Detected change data
◆ ◆ ◆

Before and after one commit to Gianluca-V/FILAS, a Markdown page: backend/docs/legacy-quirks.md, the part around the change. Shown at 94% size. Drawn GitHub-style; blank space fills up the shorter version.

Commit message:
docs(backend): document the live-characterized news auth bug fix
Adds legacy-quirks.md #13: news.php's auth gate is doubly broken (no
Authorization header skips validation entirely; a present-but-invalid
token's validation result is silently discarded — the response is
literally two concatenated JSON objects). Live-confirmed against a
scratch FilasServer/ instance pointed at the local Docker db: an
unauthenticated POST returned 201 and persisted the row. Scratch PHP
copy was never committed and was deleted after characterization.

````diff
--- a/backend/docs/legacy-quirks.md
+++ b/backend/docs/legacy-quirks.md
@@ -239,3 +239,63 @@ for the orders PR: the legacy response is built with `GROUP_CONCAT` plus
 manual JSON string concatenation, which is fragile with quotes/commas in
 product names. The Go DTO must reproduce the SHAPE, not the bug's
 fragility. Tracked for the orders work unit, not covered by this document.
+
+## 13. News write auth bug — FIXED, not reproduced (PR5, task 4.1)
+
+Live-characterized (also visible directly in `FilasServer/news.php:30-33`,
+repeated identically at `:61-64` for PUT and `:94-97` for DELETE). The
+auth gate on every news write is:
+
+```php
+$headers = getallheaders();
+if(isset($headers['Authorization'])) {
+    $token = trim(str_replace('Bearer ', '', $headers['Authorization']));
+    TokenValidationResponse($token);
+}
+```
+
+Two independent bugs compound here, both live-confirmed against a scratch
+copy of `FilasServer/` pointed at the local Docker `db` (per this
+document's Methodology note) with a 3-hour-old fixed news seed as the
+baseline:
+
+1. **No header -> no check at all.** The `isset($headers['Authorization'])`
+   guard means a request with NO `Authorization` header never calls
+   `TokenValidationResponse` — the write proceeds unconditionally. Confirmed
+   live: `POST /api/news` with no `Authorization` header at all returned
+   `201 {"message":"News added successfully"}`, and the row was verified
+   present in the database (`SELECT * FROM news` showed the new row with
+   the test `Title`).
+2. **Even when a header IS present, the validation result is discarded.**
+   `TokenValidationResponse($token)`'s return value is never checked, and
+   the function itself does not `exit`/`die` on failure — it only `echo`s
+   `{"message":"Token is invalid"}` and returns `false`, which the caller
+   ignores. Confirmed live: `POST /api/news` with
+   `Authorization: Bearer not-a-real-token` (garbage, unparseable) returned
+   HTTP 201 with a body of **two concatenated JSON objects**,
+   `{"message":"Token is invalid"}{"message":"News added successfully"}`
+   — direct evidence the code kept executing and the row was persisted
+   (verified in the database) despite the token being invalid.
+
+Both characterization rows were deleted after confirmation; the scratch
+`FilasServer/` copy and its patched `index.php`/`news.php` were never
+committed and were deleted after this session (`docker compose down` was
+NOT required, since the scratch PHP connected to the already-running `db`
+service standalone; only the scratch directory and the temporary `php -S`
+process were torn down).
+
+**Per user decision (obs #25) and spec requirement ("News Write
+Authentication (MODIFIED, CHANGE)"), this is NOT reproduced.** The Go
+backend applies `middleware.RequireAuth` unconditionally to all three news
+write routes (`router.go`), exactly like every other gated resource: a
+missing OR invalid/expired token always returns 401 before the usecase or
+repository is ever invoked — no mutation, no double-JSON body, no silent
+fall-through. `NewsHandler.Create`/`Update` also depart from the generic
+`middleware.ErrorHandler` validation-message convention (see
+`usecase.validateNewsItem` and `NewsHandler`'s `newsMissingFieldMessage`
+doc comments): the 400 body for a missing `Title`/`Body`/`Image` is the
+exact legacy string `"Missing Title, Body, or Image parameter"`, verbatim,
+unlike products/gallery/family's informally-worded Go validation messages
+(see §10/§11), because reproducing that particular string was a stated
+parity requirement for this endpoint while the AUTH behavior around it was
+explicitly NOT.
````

◆ ◆ ◆

Work task - Look for the string "JSON" in the records, and copy every line where it is found.

Answer below -
literally two concatenated JSON objects). Live-confirmed against a
 manual JSON string concatenation, which is fragile with quotes/commas in
+   HTTP 201 with a body of **two concatenated JSON objects**,
+repository is ever invoked — no mutation, no double-JSON body, no silent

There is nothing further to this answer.